= How to complete this task =
Pull every line that holds the word "https" from the entries.

::::::

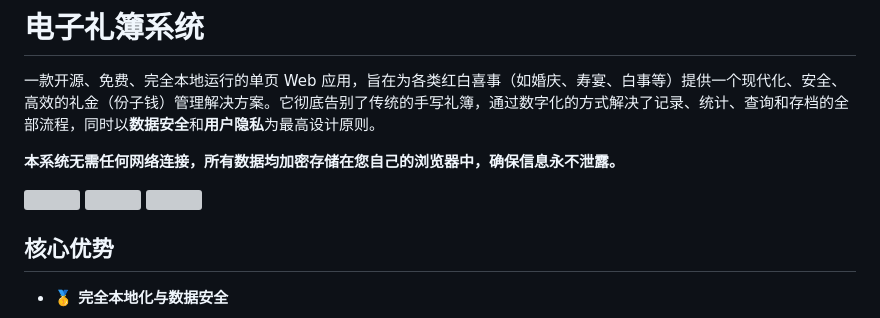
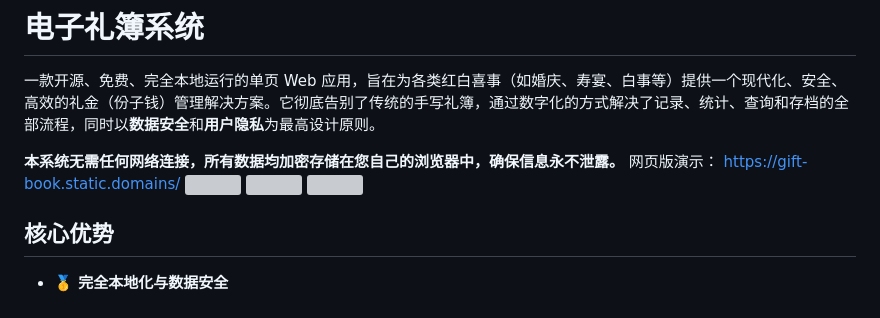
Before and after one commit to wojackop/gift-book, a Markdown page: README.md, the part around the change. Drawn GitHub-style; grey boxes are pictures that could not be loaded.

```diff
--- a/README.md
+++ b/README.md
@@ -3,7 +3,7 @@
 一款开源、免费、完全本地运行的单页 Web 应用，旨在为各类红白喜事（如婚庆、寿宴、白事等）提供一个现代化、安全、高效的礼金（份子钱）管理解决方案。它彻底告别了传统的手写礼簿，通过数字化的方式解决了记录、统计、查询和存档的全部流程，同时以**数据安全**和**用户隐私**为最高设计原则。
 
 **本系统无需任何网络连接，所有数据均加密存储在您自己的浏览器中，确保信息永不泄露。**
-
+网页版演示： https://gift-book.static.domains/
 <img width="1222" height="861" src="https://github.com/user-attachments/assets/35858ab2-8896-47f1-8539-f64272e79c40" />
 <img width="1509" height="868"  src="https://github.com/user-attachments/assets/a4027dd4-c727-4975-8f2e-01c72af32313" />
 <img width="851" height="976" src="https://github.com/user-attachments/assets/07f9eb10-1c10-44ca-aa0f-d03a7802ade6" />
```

::::::

= Your response =
+网页版演示： https://gift-book.static.domains/
 <img width="1222" height="861" src="https://github.com/user-attachments/assets/35858ab2-8896-47f1-8539-f64272e79c40" />
 <img width="1509" height="868"  src="https://github.com/user-attachments/assets/a4027dd4-c727-4975-8f2e-01c72af32313" />
 <img width="851" height="976" src="https://github.com/user-attachments/assets/07f9eb10-1c10-44ca-aa0f-d03a7802ade6" />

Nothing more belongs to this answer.